--- Problem statement ---
The result should be all the records, exact and complete, without a single picture.

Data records

——

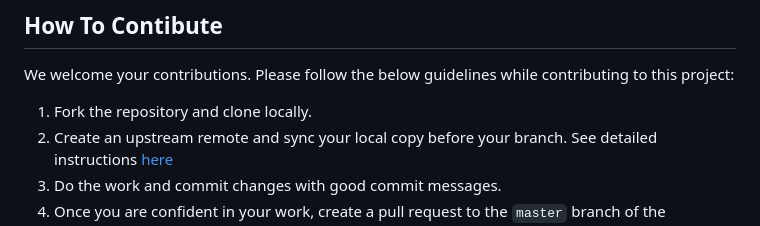
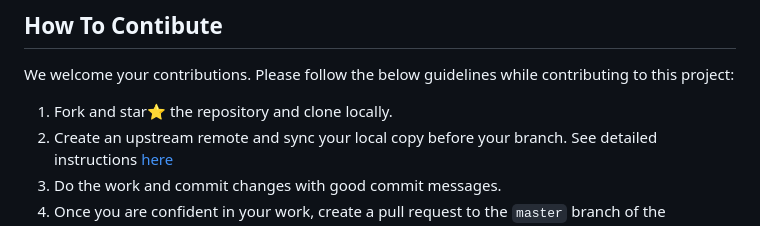
Before and after one commit to opencodeiiita/Donation-App, a Markdown page: README.md, the part around the change. Drawn GitHub-style.

```diff
--- a/README.md
+++ b/README.md
@@ -22,7 +22,7 @@ Comment on the issue. In case of no activity on the issue even after 2 days, the
 
 We welcome your contributions. Please follow the below guidelines while contributing to this project:
 
-1. Fork the repository and clone locally.
+1. Fork and star⭐ the repository and clone locally.
 2. Create an upstream remote and sync your local copy before your branch. See detailed instructions [here](https://help.github.com/articles/syncing-a-fork)
 3. Do the work and commit changes with good commit messages.
 4. Once you are confident in your work, create a pull request to the `master` branch of the upstream repository with proper descriptions explaining what you did and wait until we review it😊.
```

——

--- Expected output ---
Before and after one commit to opencodeiiita/Donation-App, a Markdown page: README.md, the part around the change. Drawn GitHub-style.

```diff
--- a/README.md
+++ b/README.md
@@ -22,7 +22,7 @@ Comment on the issue. In case of no activity on the issue even after 2 days, the
 
 We welcome your contributions. Please follow the below guidelines while contributing to this project:
 
-1. Fork the repository and clone locally.
+1. Fork and star⭐ the repository and clone locally.
 2. Create an upstream remote and sync your local copy before your branch. See detailed instructions [here](https://help.github.com/articles/syncing-a-fork)
 3. Do the work and commit changes with good commit messages.
 4. Once you are confident in your work, create a pull request to the `master` branch of the upstream repository with proper descriptions explaining what you did and wait until we review it😊.
```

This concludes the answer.